Instructions to follow
Identify all lines below that hold "None" and collect them.
......
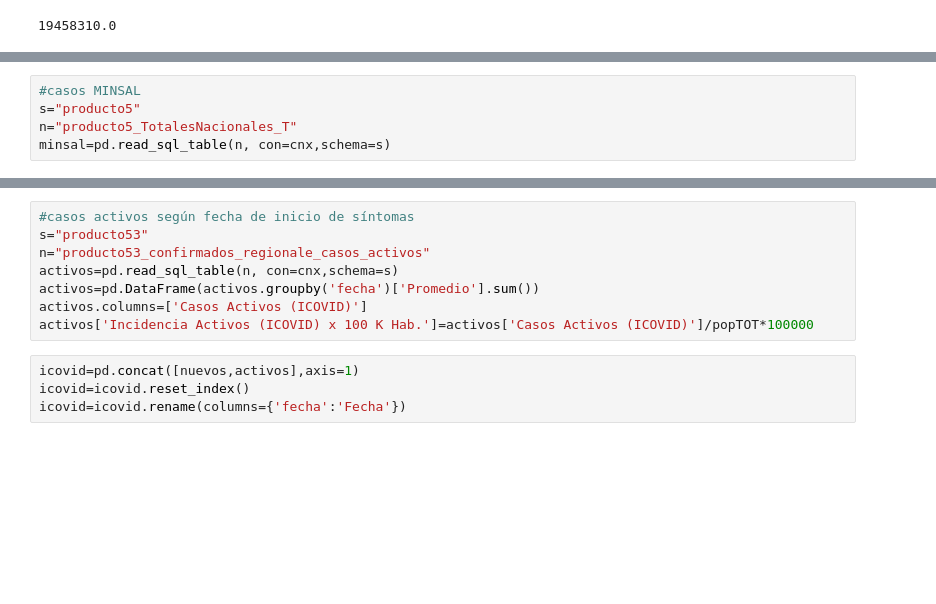
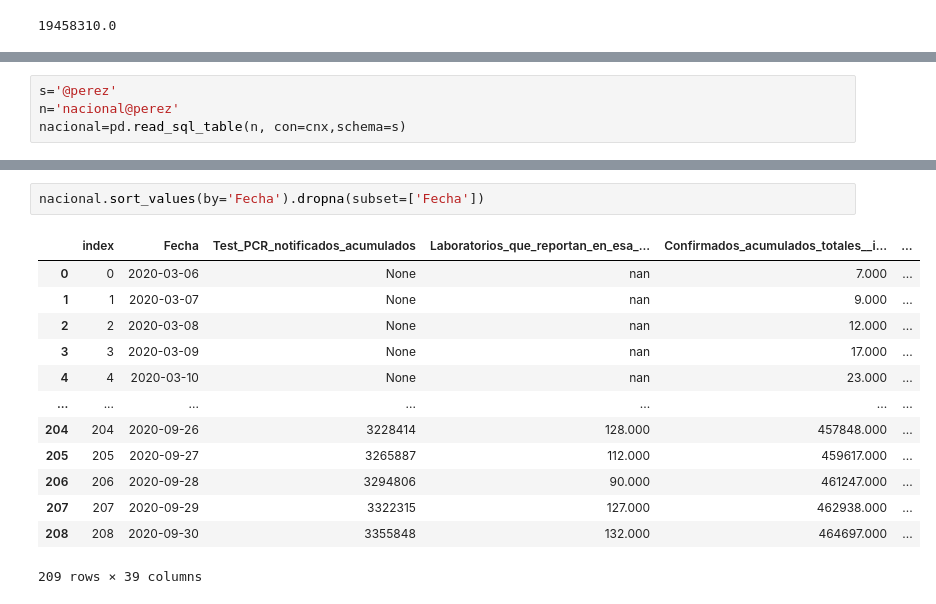
Before and after one commit to panchohumeres/dynamo-covid, a Jupyter notebook: ETL/consolidado_nacional.ipynb, the cells around one changed output, grey strips where cells are left out. Saved outputs shown, nothing was run; the diff lists cells and outputs as text; blank space fills up the shorter version.

```diff
--- a/ETL/consolidado_nacional.ipynb
+++ b/ETL/consolidado_nacional.ipynb
@@ -72,5 +200,4 @@ nuevos['Casos Acumulados (ICOVID)']=nuevos['Casos Nuevos (ICOVID)'].cumsum()
 # %%
-#casos MINSAL
-s="producto5"
-n="producto5_TotalesNacionales_T"
-minsal=pd.read_sql_table(n, con=cnx,schema=s)
+s='@perez'
+n='nacional@perez'
+nacional=pd.read_sql_table(n, con=cnx,schema=s)
@@ -93,13 +204,17 @@ minsal
-# %%
-#casos activos según fecha de inicio de síntomas
-s="producto53"
-n="producto53_confirmados_regionale_casos_activos"
-activos=pd.read_sql_table(n, con=cnx,schema=s)
-activos=pd.DataFrame(activos.groupby('fecha')['Promedio'].sum())
-activos.columns=['Casos Activos (ICOVID)']
-activos['Incidencia Activos (ICOVID) x 100 K Hab.']=activos['Casos Activos (ICOVID)']/popTOT*100000
-# %%
-icovid=pd.concat([nuevos,activos],axis=1)
-icovid=icovid.reset_index()
-icovid=icovid.rename(columns={'fecha':'Fecha'})
+# %%
+nacional.sort_values(by='Fecha').dropna(subset=['Fecha'])
+# %% [output]
+|  | index | Fecha | Test_PCR_notificados_acumulados | Laboratorios_que_reportan_en_esa_... | Confirmados_acumulados_totales__i... | ... |
+| 0 | 0 | 2020-03-06 | None | nan | 7.000 | ... |
+| 1 | 1 | 2020-03-07 | None | nan | 9.000 | ... |
+| 2 | 2 | 2020-03-08 | None | nan | 12.000 | ... |
+| 3 | 3 | 2020-03-09 | None | nan | 17.000 | ... |
+| 4 | 4 | 2020-03-10 | None | nan | 23.000 | ... |
+| ... | ... | ... | ... | ... | ... | ... |
+| 204 | 204 | 2020-09-26 | 3228414 | 128.000 | 457848.000 | ... |
+| 205 | 205 | 2020-09-27 | 3265887 | 112.000 | 459617.000 | ... |
+| 206 | 206 | 2020-09-28 | 3294806 | 90.000 | 461247.000 | ... |
+| 207 | 207 | 2020-09-29 | 3322315 | 127.000 | 462938.000 | ... |
+| 208 | 208 | 2020-09-30 | 3355848 | 132.000 | 464697.000 | ... |
+209 rows × 39 columns
 # %%
```
Also changed, not shown: parts of 10 cells of this notebook, 8 other files.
......
Reply
+| 0 | 0 | 2020-03-06 | None | nan | 7.000 | ... |
+| 1 | 1 | 2020-03-07 | None | nan | 9.000 | ... |
+| 2 | 2 | 2020-03-08 | None | nan | 12.000 | ... |
+| 3 | 3 | 2020-03-09 | None | nan | 17.000 | ... |
+| 4 | 4 | 2020-03-10 | None | nan | 23.000 | ... |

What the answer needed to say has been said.